0:54 So, Django also has some management commands for importing and exporting your underlying data. These chunks of data are called fixtures.
1:03 What's computing without more acronyms? Well, O R M. That's object relational model even that's not quite helpful.
1:12 It means modeling or abstracting data through object oriented concepts. Essentially, you get to use all that fancy class stuff.
1:20 You learn to map tables into a database. The beauty of it is you don't have to think too much about the database.
1:27 The corresponding beast, is that more complex queries tend to be inefficient unless you truly
1:33 understand how Django is mapping your object relations to the database.
1:37 I've seen some truly scary code out there where the developer didn't understand what they were
1:41 asking the database to do but concentrated just on the class relations. Nothing in this course we'll get that messy but be aware that it can be a
1:49 problem at scale. Out of the box, Django supports five different databases. For this course, I'll be showing you SQL light.
1:58 This is a lightweight database that stores everything in a local file. Doesn't require a server and ships with Django.
2:05 So you'll have nothing else to install. If your favorite DB isn't here, you may be able to find a third party back end which you can use instead
2:13 In fact, there are some out there for no SQL implementations if you prefer. As your code evolves over time,
2:21 the underlying database will have to reflect any changes in your models. This typically is things like adding and removing columns.
2:29 Django comes with tools for managing this, which are mostly automatic, at least for the simpler cases.
2:36 Django also provides two management commands from importing and exporting data to and from your database.
2:42 It offers a couple of different serialization formats for your storage as well. The resulting files are called fixtures
2:47 and they're particularly helpful for setting up test databases For your test suites a model in Django is created by defining a Python class
2:57 objects based on the class correspond to values in the database or are about to be in the database.
3:03 Attributes in the class declaration to find the column types in the database. These attributes in Django parlance are called fields.
3:12 There are over 25 different types of fields and most of them work with all the supported databases. When you define a field,
3:19 you give it parameters which change how the field behaves. This allows you to express default values,
3:24 minimum and maximum values, the length of the field, and more. The data fields correspond to the kinds of columns you typically see in a database which
3:33 for the most part mapped to the kinds of data you see in Python, integers, characters, dates and more.
3:39 You can also define relationships between the objects. In a short while you'll be creating an author object that is related to one or
3:47 more book objects. Django supports three different main types of relationships. 1-1, 1 to many like the author in the books, and many to many.
3:57 There are also more complex ways of creating generic relationships that are beyond the scope of this course. Inside of each Django app,
4:04 there is a models.py file where Django looks for the definitions of model objects Once you've written a model,

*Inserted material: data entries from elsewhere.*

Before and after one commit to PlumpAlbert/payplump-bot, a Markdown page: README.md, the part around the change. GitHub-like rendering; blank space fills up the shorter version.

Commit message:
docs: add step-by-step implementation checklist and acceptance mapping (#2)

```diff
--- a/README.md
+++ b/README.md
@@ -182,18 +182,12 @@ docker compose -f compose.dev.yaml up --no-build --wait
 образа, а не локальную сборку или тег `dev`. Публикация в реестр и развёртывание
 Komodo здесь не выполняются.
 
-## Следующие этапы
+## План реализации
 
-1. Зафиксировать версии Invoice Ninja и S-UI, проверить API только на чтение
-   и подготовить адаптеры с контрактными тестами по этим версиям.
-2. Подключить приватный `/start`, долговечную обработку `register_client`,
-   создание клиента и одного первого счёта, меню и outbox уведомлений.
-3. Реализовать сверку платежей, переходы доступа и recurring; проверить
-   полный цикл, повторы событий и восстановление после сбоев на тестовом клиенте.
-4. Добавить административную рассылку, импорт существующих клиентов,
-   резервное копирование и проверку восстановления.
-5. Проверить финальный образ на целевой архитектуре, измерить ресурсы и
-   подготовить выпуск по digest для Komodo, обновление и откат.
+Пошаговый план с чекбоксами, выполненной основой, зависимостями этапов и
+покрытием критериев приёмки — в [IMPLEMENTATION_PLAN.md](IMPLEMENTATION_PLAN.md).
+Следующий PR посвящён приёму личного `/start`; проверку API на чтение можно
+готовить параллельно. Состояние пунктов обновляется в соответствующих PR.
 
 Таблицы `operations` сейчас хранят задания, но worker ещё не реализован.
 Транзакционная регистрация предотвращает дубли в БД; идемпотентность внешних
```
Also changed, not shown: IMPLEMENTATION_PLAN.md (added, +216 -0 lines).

4:11 you use a management command to map that into the database. This is called the migration process. The migration process has two steps.

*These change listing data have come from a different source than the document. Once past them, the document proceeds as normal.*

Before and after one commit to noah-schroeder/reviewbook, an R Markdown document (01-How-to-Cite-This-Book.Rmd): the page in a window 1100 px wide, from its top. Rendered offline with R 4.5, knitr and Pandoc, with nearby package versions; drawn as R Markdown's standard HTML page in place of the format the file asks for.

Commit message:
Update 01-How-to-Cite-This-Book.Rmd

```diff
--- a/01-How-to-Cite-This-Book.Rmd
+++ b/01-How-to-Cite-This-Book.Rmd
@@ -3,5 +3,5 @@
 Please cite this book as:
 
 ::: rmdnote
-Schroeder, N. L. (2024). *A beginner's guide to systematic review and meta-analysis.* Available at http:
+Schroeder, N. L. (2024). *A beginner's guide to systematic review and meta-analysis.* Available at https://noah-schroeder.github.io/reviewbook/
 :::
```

4:20 The first creates a special Python script that defines the actual underlying sequel table,
4:25 creation statements and the second runs all the scripts that are new since the last time a migration was done. With your tables in place,
4:34 you want to put some data in them or get data out of them. Each class automatically gets a query manager that is responsible for this.
4:43 It is the interface to the underlying sequel, select update and delete statements. You can use the query manager to formulate parameter arised queries.
4:51 These return an iterable query result object that contains an instance of your class for each row in the database that matched your query.
5:00 For example, you could ask for all the authors that have a last name that
5:04 begins with T and get back a query result object with zero or more author objects inside. Okay, enough chit chat. Let's write some code.